■ **Aim of the exercise**
The reply should consist of one number, which is how many lines in the material below contain "MATH".

-- Opening Marker --

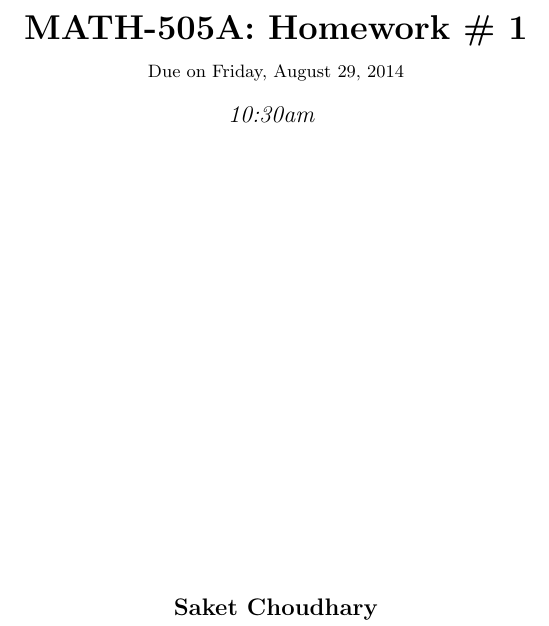
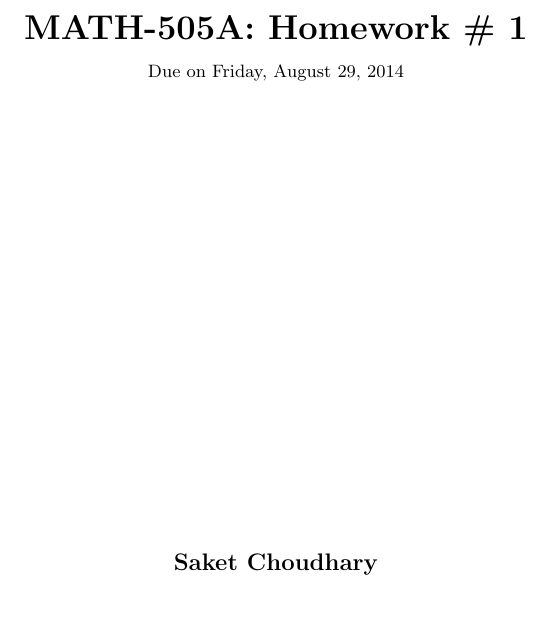
Before and after one commit to saketkc/hatex, a LaTeX problem sheet (2014_fall/MATH-505A/hw1/hw1.tex): part of page 1 of 9, cut so that both start at the same text. Compiled offline with pdfLaTeX.

Commit message:
Ourge time

```diff
--- a/2014_fall/MATH-505A/hw1/hw1.tex
+++ b/2014_fall/MATH-505A/hw1/hw1.tex
@@ -114,7 +114,7 @@
 \vspace{2in}
 \textmd{\textbf{\hmwkClass:\ \hmwkTitle}}\\
 \normalsize\vspace{0.1in}\small{Due\ on\ \hmwkDueDate}\\
-\vspace{0.1in}\large{\textit{\hmwkClassTime}}
+%\vspace{0.1in}\large{\textit{\hmwkClassTime}}
 \vspace{3in}
 }
 
```
Also changed, not shown: 2014_fall/MATH-505A/hw1/hw1.pdf.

-- Closing Marker --

■ **Answer for this exercise**
4